Northstar Health Collective, a St. Paul–based organization that provides health services and support at protests.
Northwest African American Museum's (NAAM) mission is to spread knowledge, understanding, and enjoyment of the histories, arts and cultures of people of African descent for the enrichment of all.
Northwest Tap Connection is a distinctive urban dance studio specializing in Rhythm Tap. The studio’s philosophy is that dance enriches the lives of the students, while developing self-discipline, instilling self-confidence, and encouraging achievement and goal setting.
No New Jails NYC aims to keep the city from constructing new jails, and to instead divert funds that currently go toward the police and incarceration toward housing, ending homelessness, mental health, and other community support systems.
Onyx Fine Arts Collective is organized by the voluntary efforts of a group of artists and supporters committed to celebrate and promote the visual artwork of artists of African descent.
Seattle Music Partners cultivates a diverse and vibrant music-making community by providing youth with free music instruction and one-on-one mentoring to eliminate racial and economic barriers to quality music education.
Umoja Fest honors our rich heritage while recognizing our ability to make history. The festival and parade celebrate our collective ability to make ourselves, our families, community, city, state, nation, and world a better place for our future generations.

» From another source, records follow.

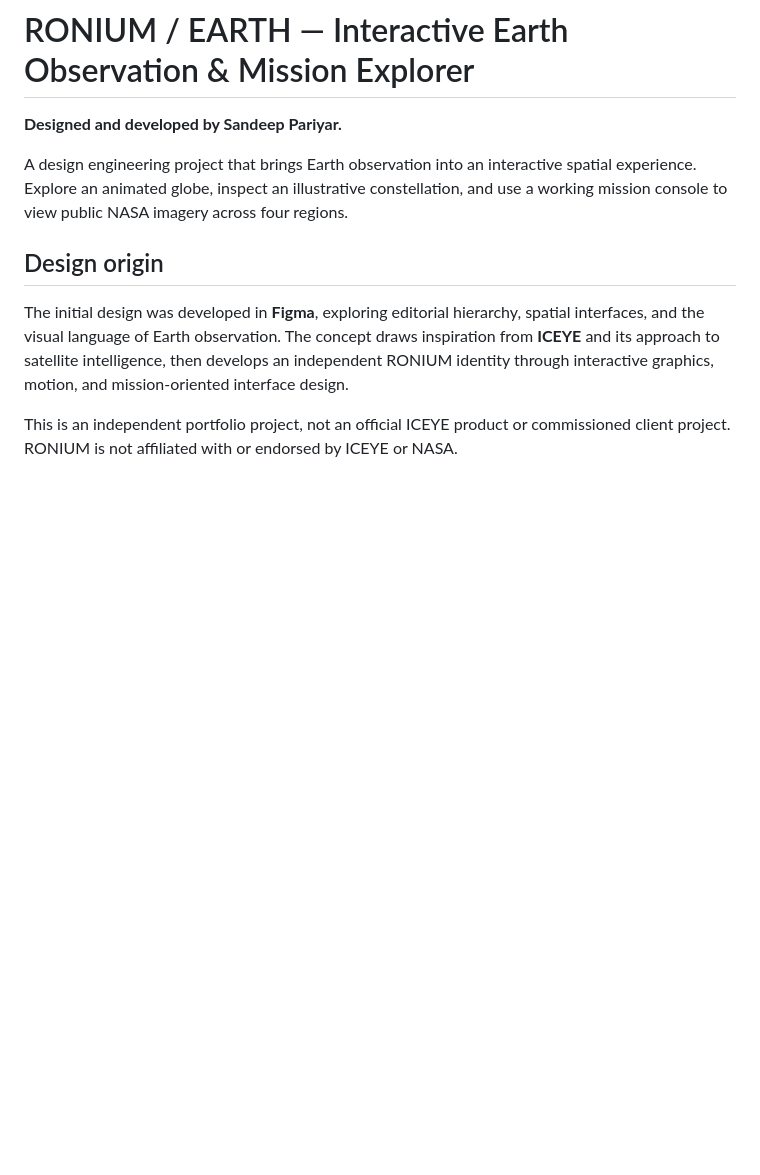
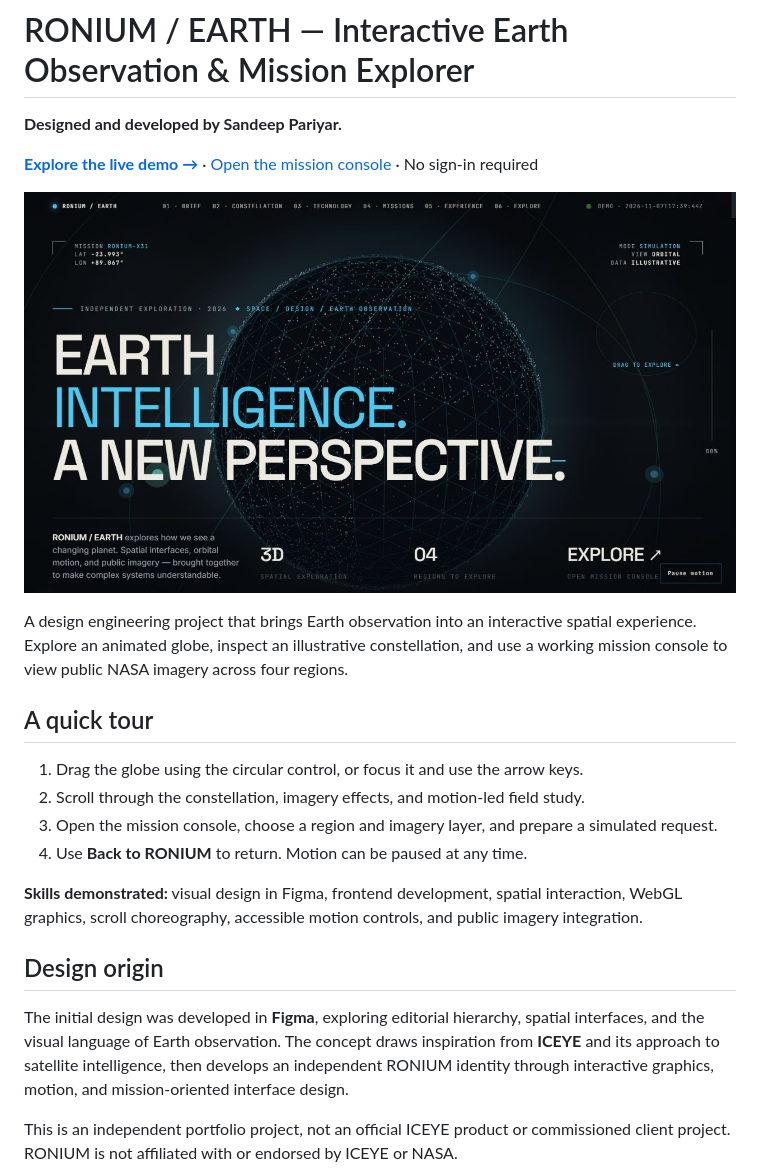
Before and after one commit to sandeepariyar/ronium-earth-observation, a Markdown page: README.md, the part around the change. GitHub-like rendering; pictures changed too: docs/ronium-preview.jpg (added); blank space fills up the shorter version.

Commit message:
Add live demo preview and portfolio tour

```diff
--- a/README.md
+++ b/README.md
@@ -2,7 +2,20 @@
 
 **Designed and developed by Sandeep Pariyar.**
 
+**[Explore the live demo →](https://sandeepariyar.github.io/ronium-earth-observation/)** · [Open the mission console](https://sandeepariyar.github.io/ronium-earth-observation/console/index.html#explorer) · No sign-in required
+
+[![RONIUM live website — interactive globe and editorial Earth observation interface](docs/ronium-preview.jpg)](https://sandeepariyar.github.io/ronium-earth-observation/)
+
 A design engineering project that brings Earth observation into an interactive spatial experience. Explore an animated globe, inspect an illustrative constellation, and use a working mission console to view public NASA imagery across four regions.
+
+## A quick tour
+
+1. Drag the globe using the circular control, or focus it and use the arrow keys.
+2. Scroll through the constellation, imagery effects, and motion-led field study.
+3. Open the mission console, choose a region and imagery layer, and prepare a simulated request.
+4. Use **Back to RONIUM** to return. Motion can be paused at any time.
+
+**Skills demonstrated:** visual design in Figma, frontend development, spatial interaction, WebGL graphics, scroll choreography, accessible motion controls, and public imagery integration.
 
 ## Design origin
 
```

Wa Na Wari creates space for Black ownership, possibility, and belonging through art, historic preservation, and connection. We are a center for Black art and culture in Seattle’s historically redlined Central District neighborhood.

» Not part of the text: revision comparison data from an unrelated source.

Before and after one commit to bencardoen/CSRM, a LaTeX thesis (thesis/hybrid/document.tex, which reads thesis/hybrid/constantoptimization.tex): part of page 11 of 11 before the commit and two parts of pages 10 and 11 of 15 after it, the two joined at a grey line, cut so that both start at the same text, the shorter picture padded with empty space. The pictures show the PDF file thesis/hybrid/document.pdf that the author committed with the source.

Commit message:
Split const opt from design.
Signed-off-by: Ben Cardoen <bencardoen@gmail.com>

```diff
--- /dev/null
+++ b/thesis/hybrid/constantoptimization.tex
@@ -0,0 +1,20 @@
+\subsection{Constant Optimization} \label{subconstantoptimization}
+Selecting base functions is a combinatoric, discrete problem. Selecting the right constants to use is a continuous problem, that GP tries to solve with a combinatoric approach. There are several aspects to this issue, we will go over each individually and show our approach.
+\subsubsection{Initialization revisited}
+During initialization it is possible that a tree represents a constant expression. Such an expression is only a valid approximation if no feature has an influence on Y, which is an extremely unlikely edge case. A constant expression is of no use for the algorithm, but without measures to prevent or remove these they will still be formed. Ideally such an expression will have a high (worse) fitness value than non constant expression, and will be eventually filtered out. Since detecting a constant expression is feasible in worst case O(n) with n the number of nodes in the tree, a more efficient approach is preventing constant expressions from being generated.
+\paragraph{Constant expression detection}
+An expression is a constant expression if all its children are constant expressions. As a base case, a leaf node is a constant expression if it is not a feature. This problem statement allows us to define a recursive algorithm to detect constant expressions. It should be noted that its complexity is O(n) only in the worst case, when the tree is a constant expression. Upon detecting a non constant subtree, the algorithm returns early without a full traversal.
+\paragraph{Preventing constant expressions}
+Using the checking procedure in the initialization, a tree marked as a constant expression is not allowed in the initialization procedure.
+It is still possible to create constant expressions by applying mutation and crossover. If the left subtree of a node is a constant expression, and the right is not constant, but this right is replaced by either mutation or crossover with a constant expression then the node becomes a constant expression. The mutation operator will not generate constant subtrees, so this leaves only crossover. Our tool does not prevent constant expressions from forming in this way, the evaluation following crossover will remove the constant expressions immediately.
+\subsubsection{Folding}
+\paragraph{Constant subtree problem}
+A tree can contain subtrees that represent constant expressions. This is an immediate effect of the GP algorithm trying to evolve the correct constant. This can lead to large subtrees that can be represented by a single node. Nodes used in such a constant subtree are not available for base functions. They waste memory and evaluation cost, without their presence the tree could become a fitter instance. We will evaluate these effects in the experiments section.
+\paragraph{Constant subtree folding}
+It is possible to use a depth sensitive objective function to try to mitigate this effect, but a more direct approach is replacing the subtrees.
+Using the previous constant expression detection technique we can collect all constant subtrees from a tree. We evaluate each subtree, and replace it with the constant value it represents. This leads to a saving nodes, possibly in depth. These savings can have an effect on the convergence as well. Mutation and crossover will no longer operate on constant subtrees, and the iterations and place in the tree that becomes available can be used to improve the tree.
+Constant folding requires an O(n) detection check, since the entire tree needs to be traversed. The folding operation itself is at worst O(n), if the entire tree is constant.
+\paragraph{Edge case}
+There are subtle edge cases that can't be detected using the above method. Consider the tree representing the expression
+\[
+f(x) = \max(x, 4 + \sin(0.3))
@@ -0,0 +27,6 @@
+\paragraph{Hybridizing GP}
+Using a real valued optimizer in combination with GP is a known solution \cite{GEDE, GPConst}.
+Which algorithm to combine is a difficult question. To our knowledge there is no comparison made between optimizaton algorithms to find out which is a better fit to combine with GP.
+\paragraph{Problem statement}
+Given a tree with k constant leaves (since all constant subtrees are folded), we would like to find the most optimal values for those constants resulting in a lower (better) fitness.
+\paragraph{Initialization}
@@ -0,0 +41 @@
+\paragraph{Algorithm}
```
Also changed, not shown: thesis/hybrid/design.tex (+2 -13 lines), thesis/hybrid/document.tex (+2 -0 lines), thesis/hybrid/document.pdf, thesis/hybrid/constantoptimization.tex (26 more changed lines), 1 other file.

Racial Equity Tools & Resources
Black-Owned Business to Support
Anti-Racism Reading List
Anti-Racist Resources A Google Doc. compiled by Sarah Sophie Flicker & Alyssa Klein
Hood Feminism by Mikki Kendell
How to Be an Antiracist by Ibram X. Kendi
Just Mercy by Bryan Stevenson
A Kids Book About Racism by Jelani Memory
Layla Saad’s Anti-Racist Reading List
Me and White Supremacy by Layla Saad
Minor Feelings by Cathy Park Hong
The New Jim Crow by Michelle Alexander
So You Want to Talk About Race by Ijeoma Oluo
Stamped by Kendi and Jason Reynold
This Book Is Anti-Racist by Tiffany Jewell
We Live For the We by Dani McClain
Where To Begin by Cleo Wade
White Privilege: Unpacking the Invisible Knapsack by Peggy McIntosh
Accounts to Follow
A Guide To White Privilege (@courtneyahndesign)
How To Be Actively Antiracist (@goodgoodgoodco)